WHAT IS EXPECTED - Return the listing below exactly. Leave its pictures out.

EXERCISE INPUTS -
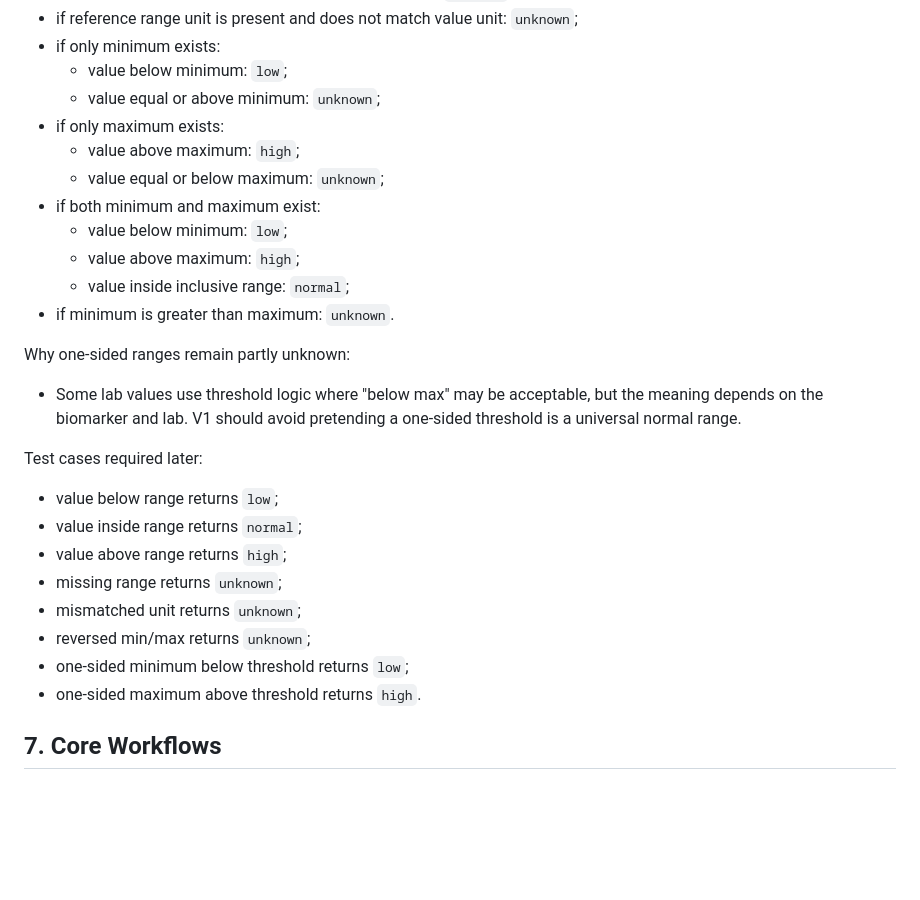
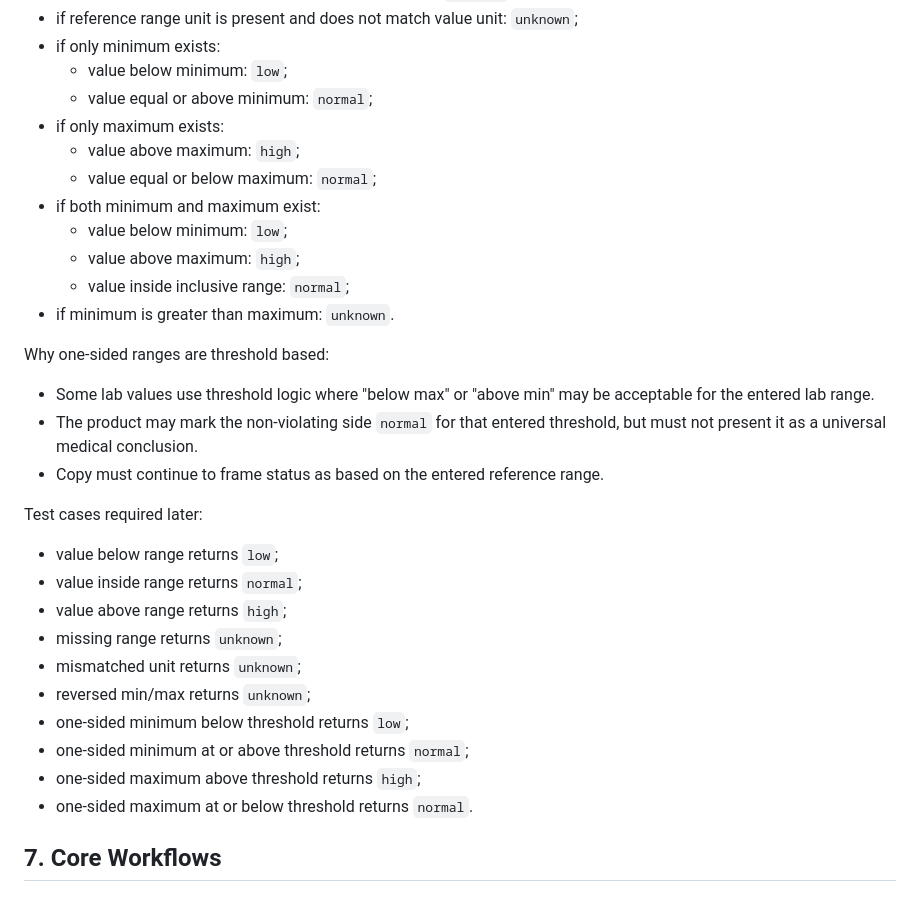
Before and after one commit to ChristopheAI/blood-values-dashboard, a Markdown page: docs/v1-spec.md, the part around the change. Drawn GitHub-style; blank space fills up the shorter version.

Commit message:
docs: align one-sided range status rules

```diff
--- a/docs/v1-spec.md
+++ b/docs/v1-spec.md
@@ -366,21 +366,23 @@ Rules:
 - if reference range unit is present and does not match value unit: `unknown`;
 - if only minimum exists:
   - value below minimum: `low`;
-  - value equal or above minimum: `unknown`;
+  - value equal or above minimum: `normal`;
 - if only maximum exists:
   - value above maximum: `high`;
-  - value equal or below maximum: `unknown`;
+  - value equal or below maximum: `normal`;
 - if both minimum and maximum exist:
   - value below minimum: `low`;
   - value above maximum: `high`;
   - value inside inclusive range: `normal`;
 - if minimum is greater than maximum: `unknown`.
 
-Why one-sided ranges remain partly unknown:
+Why one-sided ranges are threshold based:
 
-- Some lab values use threshold logic where "below max" may be acceptable, but
-  the meaning depends on the biomarker and lab. V1 should avoid pretending a
-  one-sided threshold is a universal normal range.
+- Some lab values use threshold logic where "below max" or "above min" may be
+  acceptable for the entered lab range.
+- The product may mark the non-violating side `normal` for that entered
+  threshold, but must not present it as a universal medical conclusion.
+- Copy must continue to frame status as based on the entered reference range.
 
 Test cases required later:
 
@@ -391,7 +393,9 @@ Test cases required later:
 - mismatched unit returns `unknown`;
 - reversed min/max returns `unknown`;
 - one-sided minimum below threshold returns `low`;
-- one-sided maximum above threshold returns `high`.
+- one-sided minimum at or above threshold returns `normal`;
+- one-sided maximum above threshold returns `high`;
+- one-sided maximum at or below threshold returns `normal`.
 
 ## 7. Core Workflows
 
```
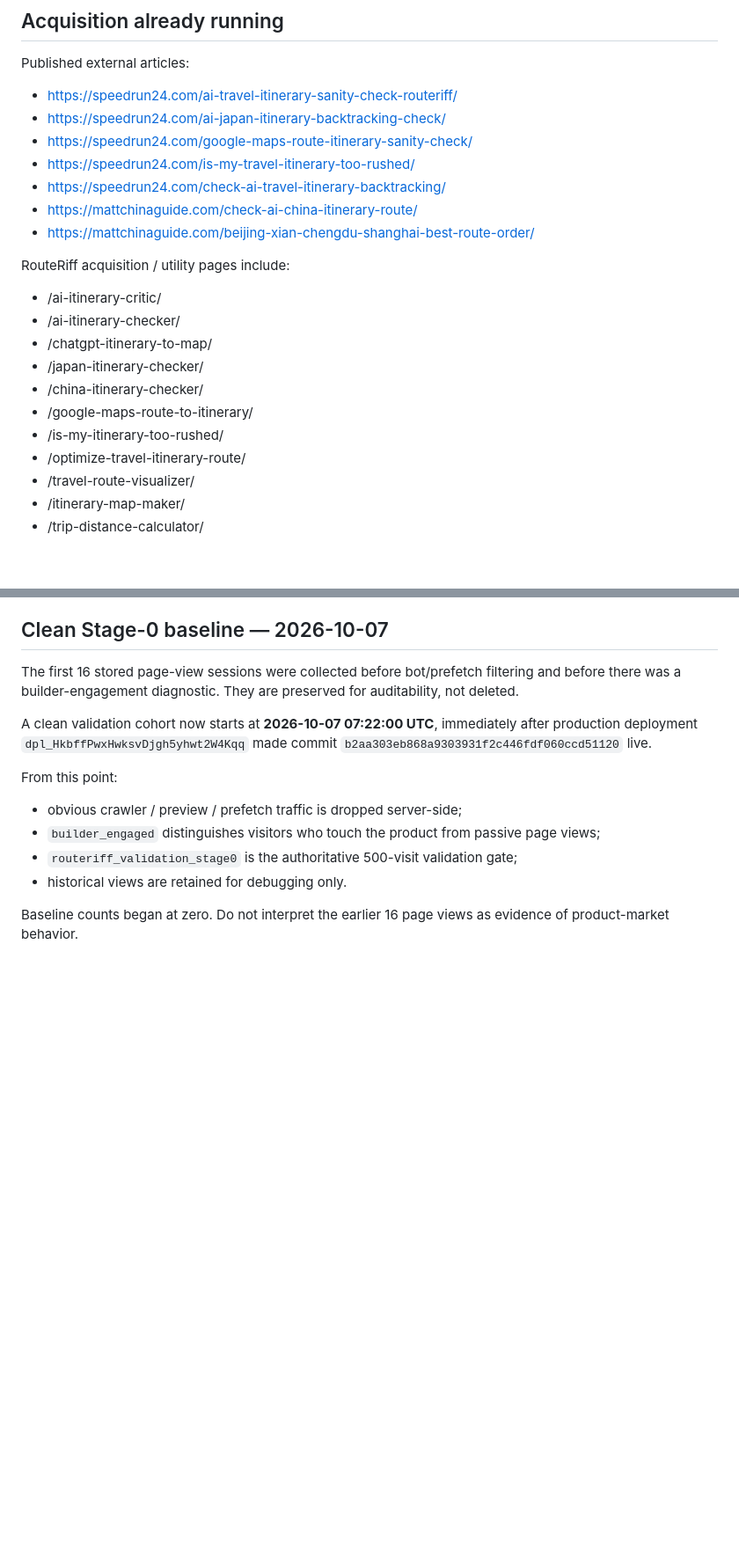
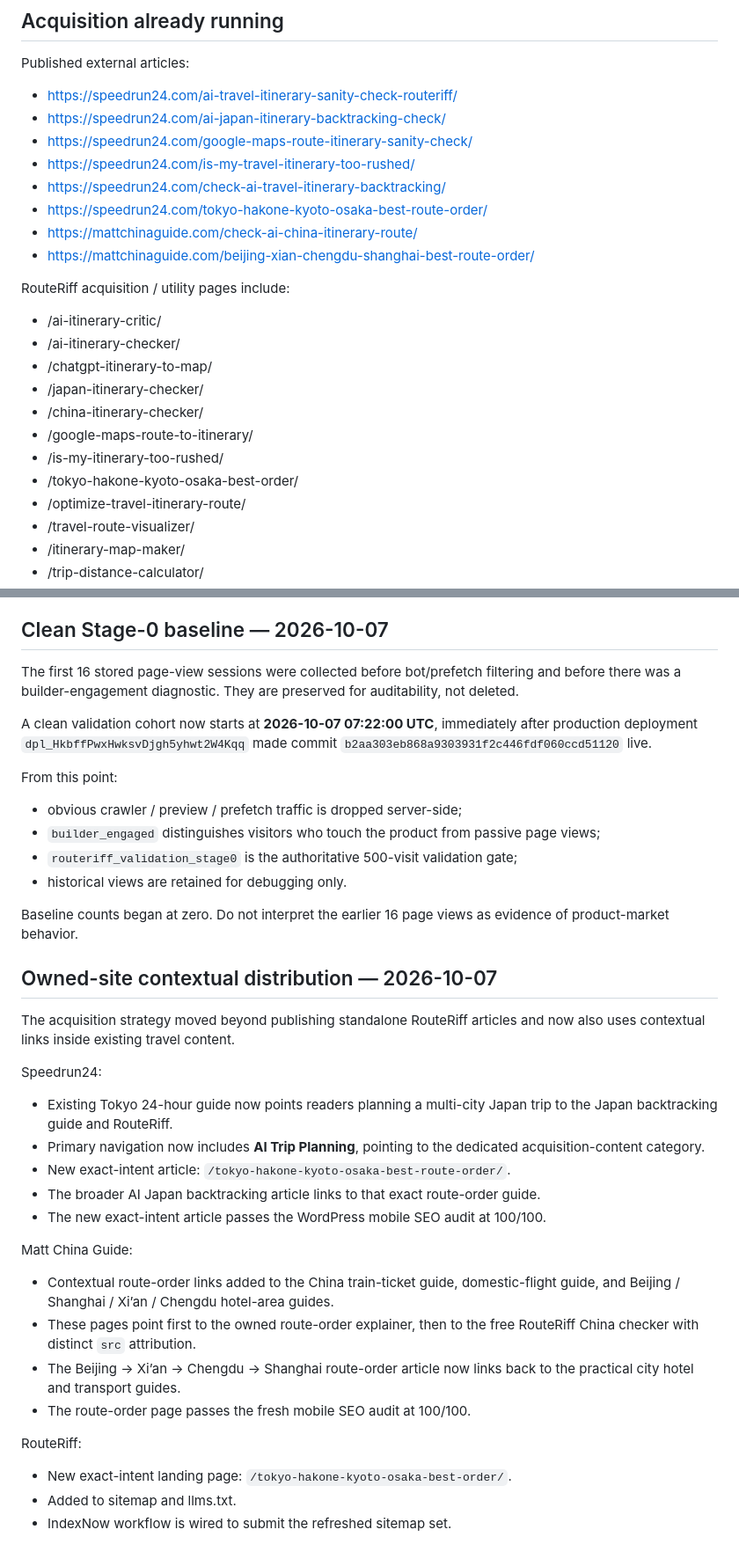
Before and after one commit to AI-Road-X/rental-car-sim, a Markdown page: PROJECT_STATUS.md, 2 parts joined by grey strips. Shown at 88% size. Rendered like a GitHub page; blank space fills up the shorter version.

Commit message:
Record exact-intent and contextual acquisition rollout

```diff
--- a/PROJECT_STATUS.md
+++ b/PROJECT_STATUS.md
@@ -117,6 +117,7 @@ Published external articles:
 - https://speedrun24.com/google-maps-route-itinerary-sanity-check/
 - https://speedrun24.com/is-my-travel-itinerary-too-rushed/
 - https://speedrun24.com/check-ai-travel-itinerary-backtracking/
+- https://speedrun24.com/tokyo-hakone-kyoto-osaka-best-route-order/
 - https://mattchinaguide.com/check-ai-china-itinerary-route/
 - https://mattchinaguide.com/beijing-xian-chengdu-shanghai-best-route-order/
 
@@ -128,6 +129,7 @@ RouteRiff acquisition / utility pages include:
 - /china-itinerary-checker/
 - /google-maps-route-to-itinerary/
 - /is-my-itinerary-too-rushed/
+- /tokyo-hakone-kyoto-osaka-best-order/
 - /optimize-travel-itinerary-route/
 - /travel-route-visualizer/
 - /itinerary-map-maker/
@@ -244,3 +246,26 @@ From this point:
 - historical views are retained for debugging only.
 
 Baseline counts began at zero. Do not interpret the earlier 16 page views as evidence of product-market behavior.
+
+
+## Owned-site contextual distribution — 2026-10-07
+
+The acquisition strategy moved beyond publishing standalone RouteRiff articles and now also uses contextual links inside existing travel content.
+
+Speedrun24:
+- Existing Tokyo 24-hour guide now points readers planning a multi-city Japan trip to the Japan backtracking guide and RouteRiff.
+- Primary navigation now includes **AI Trip Planning**, pointing to the dedicated acquisition-content category.
+- New exact-intent article: `/tokyo-hakone-kyoto-osaka-best-route-order/`.
+- The broader AI Japan backtracking article links to that exact route-order guide.
+- The new exact-intent article passes the WordPress mobile SEO audit at 100/100.
+
+Matt China Guide:
+- Contextual route-order links added to the China train-ticket guide, domestic-flight guide, and Beijing / Shanghai / Xi’an / Chengdu hotel-area guides.
+- These pages point first to the owned route-order explainer, then to the free RouteRiff China checker with distinct `src` attribution.
+- The Beijing → Xi’an → Chengdu → Shanghai route-order article now links back to the practical city hotel and transport guides.
+- The route-order page passes the fresh mobile SEO audit at 100/100.
+
+RouteRiff:
+- New exact-intent landing page: `/tokyo-hakone-kyoto-osaka-best-order/`.
+- Added to sitemap and llms.txt.
+- IndexNow workflow is wired to submit the refreshed sitemap set.
```
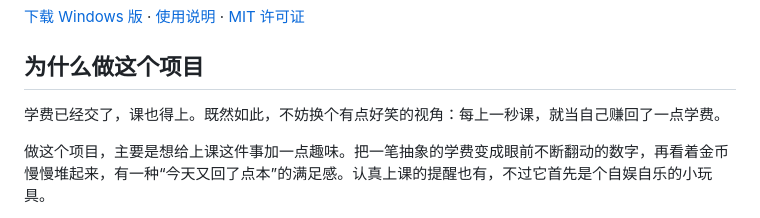
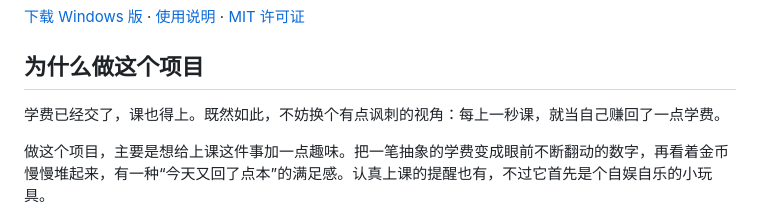
Before and after one commit to Masonli1203/tuition-payback-timer, a Markdown page: README.md, the part around the change. Rendered like a GitHub page.

```diff
--- a/README.md
+++ b/README.md
@@ -8,7 +8,7 @@
 
 ## 为什么做这个项目
 
-学费已经交了，课也得上。既然如此，不妨换个有点好笑的视角：每上一秒课，就当自己赚回了一点学费。
+学费已经交了，课也得上。既然如此，不妨换个有点讽刺的视角：每上一秒课，就当自己赚回了一点学费。
 
 做这个项目，主要是想给上课这件事加一点趣味。把一笔抽象的学费变成眼前不断翻动的数字，再看着金币慢慢堆起来，有一种“今天又回了点本”的满足感。认真上课的提醒也有，不过它首先是个自娱自乐的小玩具。
 
```
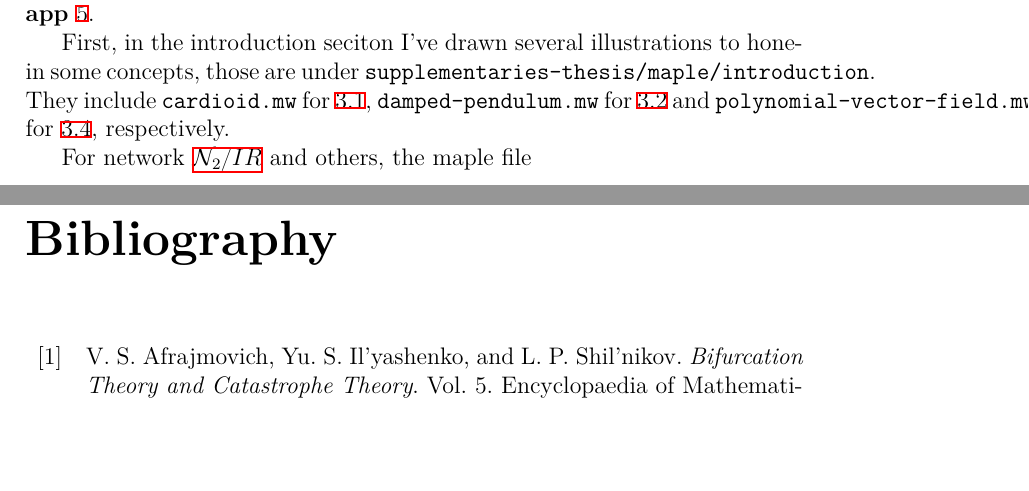
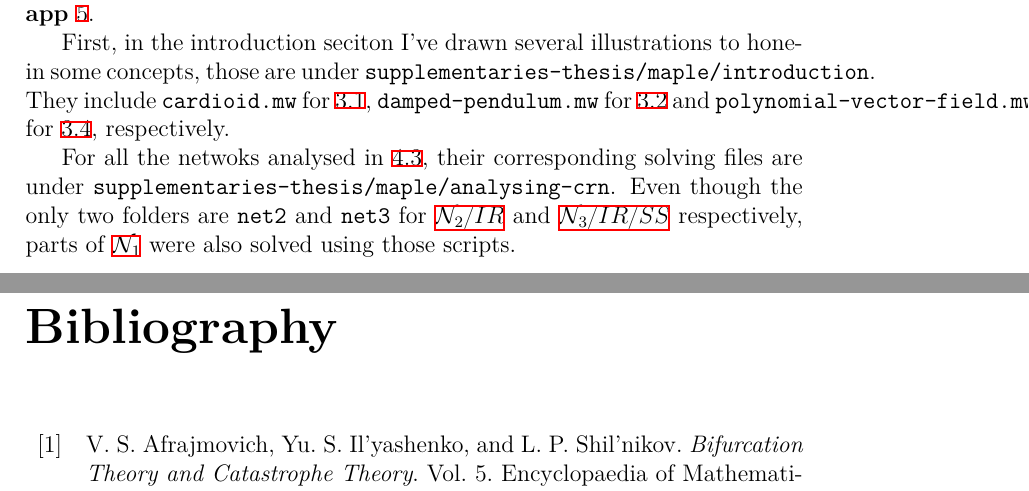
Before and after one commit to viktorashi/bachelor-thesis, a LaTeX thesis (main.tex, which reads chapters/appendix.tex): two parts of pages 84 and 85 of 90, joined at a grey line, cut so that both start at the same text, the shorter picture padded with empty space. Compiled offline with XeLaTeX; a LaTeX package or settings file that is missing is left out.

Commit message:
cred ca termiant appendix idk

```diff
--- a/chapters/appendix.tex
+++ b/chapters/appendix.tex
@@ -3,4 +3,4 @@ The supplementaries are made up of $2$ folders: the \textbf{Maple files} and the
 
 First, in the introduction seciton I've drawn several illustrations to hone-in some concepts, those are under \verb|supplementaries-thesis/maple/introduction|. They include \verb|cardioid.mw| for \ref{fig:cardioid}, \verb|damped-pendulum.mw| for \ref{fig:damped-pendulum} and \verb|polynomial-vector-field.mw| for \ref{fig:complex-polynomial-vectorfield}, respectively.
 
-For network \ref{network2_irr} and others, the maple file
+For all the netwoks analysed in \ref{ch:phoshpho-dephospho-crn}, their corresponding solving files are under \verb|supplementaries-thesis/maple/analysing-crn|. Even though the only two folders are \verb|net2| and \verb|net3| for \ref{network2_irr} and \ref{network3_irr_ss} respectively, parts of \ref{network1} were also solved using those scripts.
```
Also changed, not shown: chapters/chapter4.tex (+1 -1 lines).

FINISHED EXERCISE -
Before and after one commit to ChristopheAI/blood-values-dashboard, a Markdown page: docs/v1-spec.md, the part around the change. Drawn GitHub-style; blank space fills up the shorter version.

Commit message:
docs: align one-sided range status rules

```diff
--- a/docs/v1-spec.md
+++ b/docs/v1-spec.md
@@ -366,21 +366,23 @@ Rules:
 - if reference range unit is present and does not match value unit: `unknown`;
 - if only minimum exists:
   - value below minimum: `low`;
-  - value equal or above minimum: `unknown`;
+  - value equal or above minimum: `normal`;
 - if only maximum exists:
   - value above maximum: `high`;
-  - value equal or below maximum: `unknown`;
+  - value equal or below maximum: `normal`;
 - if both minimum and maximum exist:
   - value below minimum: `low`;
   - value above maximum: `high`;
   - value inside inclusive range: `normal`;
 - if minimum is greater than maximum: `unknown`.
 
-Why one-sided ranges remain partly unknown:
+Why one-sided ranges are threshold based:
 
-- Some lab values use threshold logic where "below max" may be acceptable, but
-  the meaning depends on the biomarker and lab. V1 should avoid pretending a
-  one-sided threshold is a universal normal range.
+- Some lab values use threshold logic where "below max" or "above min" may be
+  acceptable for the entered lab range.
+- The product may mark the non-violating side `normal` for that entered
+  threshold, but must not present it as a universal medical conclusion.
+- Copy must continue to frame status as based on the entered reference range.
 
 Test cases required later:
 
@@ -391,7 +393,9 @@ Test cases required later:
 - mismatched unit returns `unknown`;
 - reversed min/max returns `unknown`;
 - one-sided minimum below threshold returns `low`;
-- one-sided maximum above threshold returns `high`.
+- one-sided minimum at or above threshold returns `normal`;
+- one-sided maximum above threshold returns `high`;
+- one-sided maximum at or below threshold returns `normal`.
 
 ## 7. Core Workflows
 
```
Before and after one commit to AI-Road-X/rental-car-sim, a Markdown page: PROJECT_STATUS.md, 2 parts joined by grey strips. Shown at 88% size. Rendered like a GitHub page; blank space fills up the shorter version.

Commit message:
Record exact-intent and contextual acquisition rollout

```diff
--- a/PROJECT_STATUS.md
+++ b/PROJECT_STATUS.md
@@ -117,6 +117,7 @@ Published external articles:
 - https://speedrun24.com/google-maps-route-itinerary-sanity-check/
 - https://speedrun24.com/is-my-travel-itinerary-too-rushed/
 - https://speedrun24.com/check-ai-travel-itinerary-backtracking/
+- https://speedrun24.com/tokyo-hakone-kyoto-osaka-best-route-order/
 - https://mattchinaguide.com/check-ai-china-itinerary-route/
 - https://mattchinaguide.com/beijing-xian-chengdu-shanghai-best-route-order/
 
@@ -128,6 +129,7 @@ RouteRiff acquisition / utility pages include:
 - /china-itinerary-checker/
 - /google-maps-route-to-itinerary/
 - /is-my-itinerary-too-rushed/
+- /tokyo-hakone-kyoto-osaka-best-order/
 - /optimize-travel-itinerary-route/
 - /travel-route-visualizer/
 - /itinerary-map-maker/
@@ -244,3 +246,26 @@ From this point:
 - historical views are retained for debugging only.
 
 Baseline counts began at zero. Do not interpret the earlier 16 page views as evidence of product-market behavior.
+
+
+## Owned-site contextual distribution — 2026-10-07
+
+The acquisition strategy moved beyond publishing standalone RouteRiff articles and now also uses contextual links inside existing travel content.
+
+Speedrun24:
+- Existing Tokyo 24-hour guide now points readers planning a multi-city Japan trip to the Japan backtracking guide and RouteRiff.
+- Primary navigation now includes **AI Trip Planning**, pointing to the dedicated acquisition-content category.
+- New exact-intent article: `/tokyo-hakone-kyoto-osaka-best-route-order/`.
+- The broader AI Japan backtracking article links to that exact route-order guide.
+- The new exact-intent article passes the WordPress mobile SEO audit at 100/100.
+
+Matt China Guide:
+- Contextual route-order links added to the China train-ticket guide, domestic-flight guide, and Beijing / Shanghai / Xi’an / Chengdu hotel-area guides.
+- These pages point first to the owned route-order explainer, then to the free RouteRiff China checker with distinct `src` attribution.
+- The Beijing → Xi’an → Chengdu → Shanghai route-order article now links back to the practical city hotel and transport guides.
+- The route-order page passes the fresh mobile SEO audit at 100/100.
+
+RouteRiff:
+- New exact-intent landing page: `/tokyo-hakone-kyoto-osaka-best-order/`.
+- Added to sitemap and llms.txt.
+- IndexNow workflow is wired to submit the refreshed sitemap set.
```
Before and after one commit to Masonli1203/tuition-payback-timer, a Markdown page: README.md, the part around the change. Rendered like a GitHub page.

```diff
--- a/README.md
+++ b/README.md
@@ -8,7 +8,7 @@
 
 ## 为什么做这个项目
 
-学费已经交了，课也得上。既然如此，不妨换个有点好笑的视角：每上一秒课，就当自己赚回了一点学费。
+学费已经交了，课也得上。既然如此，不妨换个有点讽刺的视角：每上一秒课，就当自己赚回了一点学费。
 
 做这个项目，主要是想给上课这件事加一点趣味。把一笔抽象的学费变成眼前不断翻动的数字，再看着金币慢慢堆起来，有一种“今天又回了点本”的满足感。认真上课的提醒也有，不过它首先是个自娱自乐的小玩具。
 
```
Before and after one commit to viktorashi/bachelor-thesis, a LaTeX thesis (main.tex, which reads chapters/appendix.tex): two parts of pages 84 and 85 of 90, joined at a grey line, cut so that both start at the same text, the shorter picture padded with empty space. Compiled offline with XeLaTeX; a LaTeX package or settings file that is missing is left out.

Commit message:
cred ca termiant appendix idk

```diff
--- a/chapters/appendix.tex
+++ b/chapters/appendix.tex
@@ -3,4 +3,4 @@ The supplementaries are made up of $2$ folders: the \textbf{Maple files} and the
 
 First, in the introduction seciton I've drawn several illustrations to hone-in some concepts, those are under \verb|supplementaries-thesis/maple/introduction|. They include \verb|cardioid.mw| for \ref{fig:cardioid}, \verb|damped-pendulum.mw| for \ref{fig:damped-pendulum} and \verb|polynomial-vector-field.mw| for \ref{fig:complex-polynomial-vectorfield}, respectively.
 
-For network \ref{network2_irr} and others, the maple file
+For all the netwoks analysed in \ref{ch:phoshpho-dephospho-crn}, their corresponding solving files are under \verb|supplementaries-thesis/maple/analysing-crn|. Even though the only two folders are \verb|net2| and \verb|net3| for \ref{network2_irr} and \ref{network3_irr_ss} respectively, parts of \ref{network1} were also solved using those scripts.
```
Also changed, not shown: chapters/chapter4.tex (+1 -1 lines).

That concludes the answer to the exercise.